But they are also the same images that Russian trolls, employed by the Internet Research Agency, posted on Facebook as advertisements in order to “sow discord” in America. Through advertisements featuring images and messages like these, Russian operatives co-opted some of the most contentious causes in America, in order to breed strife, rather than make progress. 

“It is alarming to see LGBTQ issues being weaponized against a community that is already under attack,” GLAAD’s chief digital officer Jim Halloran told Mashable in response to the ads.

LGBT United is a group Facebook found to have ties to Russian troll farms. This post, supporting LGBT rights, was intended to "sow division" in America — not genuinely support the cause of LGBT rights.

LGBT United is a group Facebook found to have ties to Russian troll farms. This post, supporting LGBT rights, was intended to “sow division” in America — not genuinely support the cause of LGBT rights.

GLAAD is not the only organization disappointed by the Russian ads. But despite the dismay over the ads, NGOs say they’ll continue using Facebook for organizing — basically, because Facebook is too valuable of a tool to give up. 

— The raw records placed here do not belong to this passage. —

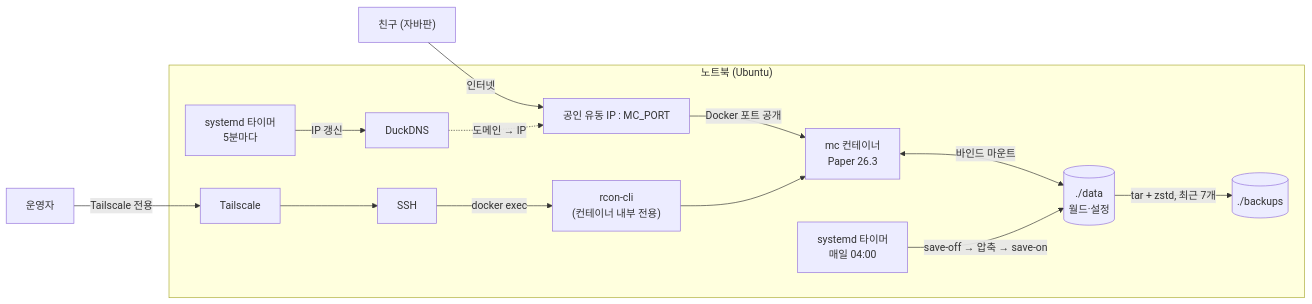
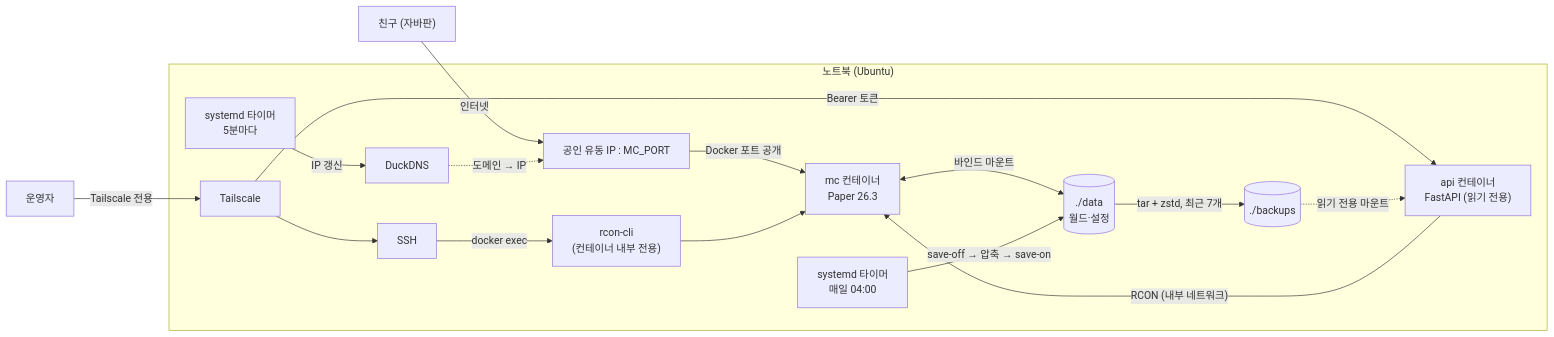
Before and after one commit to syc030403/minecraft-devops: the diagram in README.md, drawn with Mermaid. The commit also changed other lines of this file and 10 other files, not shown here.

````diff
--- a/README.md
+++ b/README.md
@@ -13,18 +13,21 @@
 ```mermaid
 flowchart LR
   friend["친구 (자바판)"] -->|"인터넷"| ip["공인 유동 IP : MC_PORT"]
   ddns["DuckDNS"] -.->|"도메인 → IP"| ip
 
   subgraph host["노트북 (Ubuntu)"]
     ip -->|"Docker 포트 공개"| mc["mc 컨테이너<br/>Paper 26.3"]
     mc <-->|"바인드 마운트"| data[("./data<br/>월드·설정")]
     timer["systemd 타이머<br/>5분마다"] -->|"IP 갱신"| ddns
     btimer["systemd 타이머<br/>매일 04:00"] -->|"save-off → 압축 → save-on"| data
     data -->|"tar + zstd, 최근 7개"| backups[("./backups")]
     tailscale["Tailscale"] --> ssh["SSH"]
     ssh -->|"docker exec"| rcon["rcon-cli<br/>(컨테이너 내부 전용)"]
     rcon --> mc
+    tailscale -->|"Bearer 토큰"| api["api 컨테이너<br/>FastAPI (읽기 전용)"]
+    api -->|"RCON (내부 네트워크)"| mc
+    backups -.->|"읽기 전용 마운트"| api
   end
 
   admin["운영자"] -->|"Tailscale 전용"| tailscale
 ```
````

On the left and right, organizations say that they understand that manipulation and “subterfuge,” (as one organizer put it), is just par for the course online. So when it comes to internet organizing, non-profits have to take the good of social media (the ability to reach more potential advocates) with the bad. As with news, it is now either up to consumers, or up to the platforms themselves, to determine what is a legitimate form of protest and progress, and what is malicious.

Russian troll farms posted about gun rights as well as anti-black violence in the wake of the Charleston S.C. Church shooting.

Russian troll farms posted about gun rights as well as anti-black violence in the wake of the Charleston S.C. Church shooting.

On May 11, the Democrats of the House Judiciary Committee released a trove of over 3,500 Facebook ads posted by Russia-linked accounts between 2014 and 2017. The ads reached 11.4 million people, and 126 million Americans viewed over 80,000 organic posts created in the 470+ Russia-owned Facebook groups. The cache also contained the ads’ metadata, which show to whom the IRA targeted the ads, how much money they spent promoting them, and more.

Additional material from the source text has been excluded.